From a questionnaire sent to all Special Election candidates in Council District 30 by the League of Preservation Voters and the Historic Districts Council:
Q: APPROPRIATE LEGISLATION IS A VERY IMPORTANT PART OF THE PRESERVATION PROCESS. WHAT KIND OF LEGISLATION WOULD YOU SPONSOR OR SUPPORT TO TEMPORARILY DELAY DEMOLITION OR HALT THE ISSUANCE OF DEPARTMENT OF BUILDINGS PERMITS SO THAT THE LANDMARKS PRESERVATION COMMISSION COULD CONSIDER DESIGNATING IMPORTANT HISTORIC PROPERTIES BEFORE THEY ARE DEMOLISHED?
COMO: Legislation should be enacted that would help delay demolition permits issued by the Department of Buildings where the historic significance is clearly evident. As stated before, I feel that it is equally important we create a list of historically significant locations before the threat of the wrecking ball looms in the shadows. Too many times, we have to scramble during the 11th hour to save properties after demolition permits are issued by the DOB. As a community we need to do everything to identify areas to be preserved far in advance of any permits being issued.
CROWLEY: As a member of the city council, I will support legislation that would temporarily delay demolition or halt the issuance of Department of Buildings permit so that the Landmarks Preservation Commission could consider designating important historic properties before they are demolished.
OBER: I would support legislation that would require a survey of historic properties. Those properties would have special status that would delay any alteration or demolition by requiring that a notice be given to the Landmark Preservation Commission saying that such alteration or demolition is being considered thirty (30) days before any filing in the building department. Before any such filing is accepted by the building department proof of the notice must be provided. The Landmark Preservation Commission would be required to do a thirty day review of whether the property should be considered for Landmark Preservation and file a decision with the building department. The owner can either agree to voluntarily submit any plans to the Landmark Preservation Commission for approval or a stay can be imposed while the Commission decided the historic status of the property. This way property rights are protected and property owners know the historic nature of a property may be considered in any alteration of the building.
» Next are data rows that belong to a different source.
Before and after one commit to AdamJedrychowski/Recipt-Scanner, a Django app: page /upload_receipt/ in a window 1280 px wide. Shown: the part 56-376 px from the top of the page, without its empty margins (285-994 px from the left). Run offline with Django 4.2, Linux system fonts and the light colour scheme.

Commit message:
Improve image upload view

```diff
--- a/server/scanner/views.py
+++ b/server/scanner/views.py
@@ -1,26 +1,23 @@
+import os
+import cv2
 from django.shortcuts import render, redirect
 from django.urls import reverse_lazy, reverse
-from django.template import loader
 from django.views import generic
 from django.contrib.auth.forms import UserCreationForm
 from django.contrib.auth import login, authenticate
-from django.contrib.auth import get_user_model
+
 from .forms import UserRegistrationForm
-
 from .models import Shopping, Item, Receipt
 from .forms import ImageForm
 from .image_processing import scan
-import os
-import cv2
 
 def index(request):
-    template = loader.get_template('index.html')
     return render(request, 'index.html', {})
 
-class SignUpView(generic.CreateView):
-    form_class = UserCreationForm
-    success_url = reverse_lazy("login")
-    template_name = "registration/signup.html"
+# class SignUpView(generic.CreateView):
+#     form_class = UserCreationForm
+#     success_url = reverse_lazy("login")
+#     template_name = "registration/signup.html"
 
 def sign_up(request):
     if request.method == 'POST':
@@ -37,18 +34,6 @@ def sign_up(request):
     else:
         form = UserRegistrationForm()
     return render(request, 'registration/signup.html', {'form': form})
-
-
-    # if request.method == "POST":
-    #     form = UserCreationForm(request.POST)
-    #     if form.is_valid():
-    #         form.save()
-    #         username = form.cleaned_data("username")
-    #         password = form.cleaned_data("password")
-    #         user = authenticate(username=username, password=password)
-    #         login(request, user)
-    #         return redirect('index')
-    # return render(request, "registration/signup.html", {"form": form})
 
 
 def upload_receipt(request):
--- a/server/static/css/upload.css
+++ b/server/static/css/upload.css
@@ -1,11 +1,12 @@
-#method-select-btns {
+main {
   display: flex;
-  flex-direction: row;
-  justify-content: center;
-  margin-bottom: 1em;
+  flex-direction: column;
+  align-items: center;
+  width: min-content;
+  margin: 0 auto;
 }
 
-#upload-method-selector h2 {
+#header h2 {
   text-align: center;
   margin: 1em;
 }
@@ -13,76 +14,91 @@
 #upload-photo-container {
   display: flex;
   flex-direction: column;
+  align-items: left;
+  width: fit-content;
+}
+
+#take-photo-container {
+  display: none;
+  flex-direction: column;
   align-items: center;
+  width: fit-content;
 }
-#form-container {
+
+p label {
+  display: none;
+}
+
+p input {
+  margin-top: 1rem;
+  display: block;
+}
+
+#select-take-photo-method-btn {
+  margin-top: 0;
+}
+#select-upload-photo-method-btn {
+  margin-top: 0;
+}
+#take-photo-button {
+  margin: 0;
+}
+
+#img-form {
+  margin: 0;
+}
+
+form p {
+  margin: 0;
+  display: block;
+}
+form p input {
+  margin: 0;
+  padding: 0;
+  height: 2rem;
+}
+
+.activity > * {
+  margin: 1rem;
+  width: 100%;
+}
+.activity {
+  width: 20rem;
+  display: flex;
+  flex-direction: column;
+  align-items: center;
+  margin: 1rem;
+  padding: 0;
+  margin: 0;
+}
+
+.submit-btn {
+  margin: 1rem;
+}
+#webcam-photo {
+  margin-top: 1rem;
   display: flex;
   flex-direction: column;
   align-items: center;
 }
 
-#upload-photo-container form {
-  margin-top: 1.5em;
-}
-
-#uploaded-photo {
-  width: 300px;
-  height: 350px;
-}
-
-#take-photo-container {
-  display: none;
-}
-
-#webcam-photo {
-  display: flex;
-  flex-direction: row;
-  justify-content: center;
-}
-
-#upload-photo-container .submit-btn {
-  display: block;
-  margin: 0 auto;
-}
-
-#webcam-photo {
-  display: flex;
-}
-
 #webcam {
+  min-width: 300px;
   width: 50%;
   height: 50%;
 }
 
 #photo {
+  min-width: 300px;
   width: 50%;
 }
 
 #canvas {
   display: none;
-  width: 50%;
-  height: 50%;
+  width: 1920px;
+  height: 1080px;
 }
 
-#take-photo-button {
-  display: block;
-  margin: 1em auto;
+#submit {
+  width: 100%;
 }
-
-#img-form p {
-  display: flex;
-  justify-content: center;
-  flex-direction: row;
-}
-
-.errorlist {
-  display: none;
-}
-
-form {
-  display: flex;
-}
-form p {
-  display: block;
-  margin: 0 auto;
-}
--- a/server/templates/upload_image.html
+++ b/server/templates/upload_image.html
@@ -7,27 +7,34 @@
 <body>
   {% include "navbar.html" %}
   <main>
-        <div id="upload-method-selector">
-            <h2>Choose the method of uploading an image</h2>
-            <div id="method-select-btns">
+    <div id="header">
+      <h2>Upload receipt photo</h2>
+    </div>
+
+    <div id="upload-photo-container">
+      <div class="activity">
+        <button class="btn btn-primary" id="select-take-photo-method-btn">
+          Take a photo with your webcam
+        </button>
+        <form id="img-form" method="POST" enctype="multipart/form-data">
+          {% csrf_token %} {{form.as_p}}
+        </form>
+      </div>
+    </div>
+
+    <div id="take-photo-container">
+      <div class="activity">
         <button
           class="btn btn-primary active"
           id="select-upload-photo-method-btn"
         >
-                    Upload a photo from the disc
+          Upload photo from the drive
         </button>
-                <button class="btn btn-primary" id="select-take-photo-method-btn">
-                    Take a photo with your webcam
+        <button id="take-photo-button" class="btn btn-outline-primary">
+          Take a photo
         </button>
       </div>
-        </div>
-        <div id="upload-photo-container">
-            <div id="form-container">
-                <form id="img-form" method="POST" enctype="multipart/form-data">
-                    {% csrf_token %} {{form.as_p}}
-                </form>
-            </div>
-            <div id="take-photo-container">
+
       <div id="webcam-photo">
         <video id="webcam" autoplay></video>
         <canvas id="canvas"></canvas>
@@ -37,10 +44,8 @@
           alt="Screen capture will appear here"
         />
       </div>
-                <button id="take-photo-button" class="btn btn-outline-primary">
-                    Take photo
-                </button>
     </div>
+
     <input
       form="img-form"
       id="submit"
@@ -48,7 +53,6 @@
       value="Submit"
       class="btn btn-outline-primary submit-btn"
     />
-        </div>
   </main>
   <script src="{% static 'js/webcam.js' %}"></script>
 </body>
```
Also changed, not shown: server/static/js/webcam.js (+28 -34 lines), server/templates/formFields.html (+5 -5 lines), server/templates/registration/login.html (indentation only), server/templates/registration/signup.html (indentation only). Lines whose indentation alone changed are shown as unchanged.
I would also seek legislation to require that the Landmark Preservation Commission provide a full report and detailed reasons for any decision to turn down protection for any property and establish an appeals process.
OGNIBENE: Before the permits are issued the LPC would have to “sign off”, however the process must be an expedited one without unnecessary foot dragging.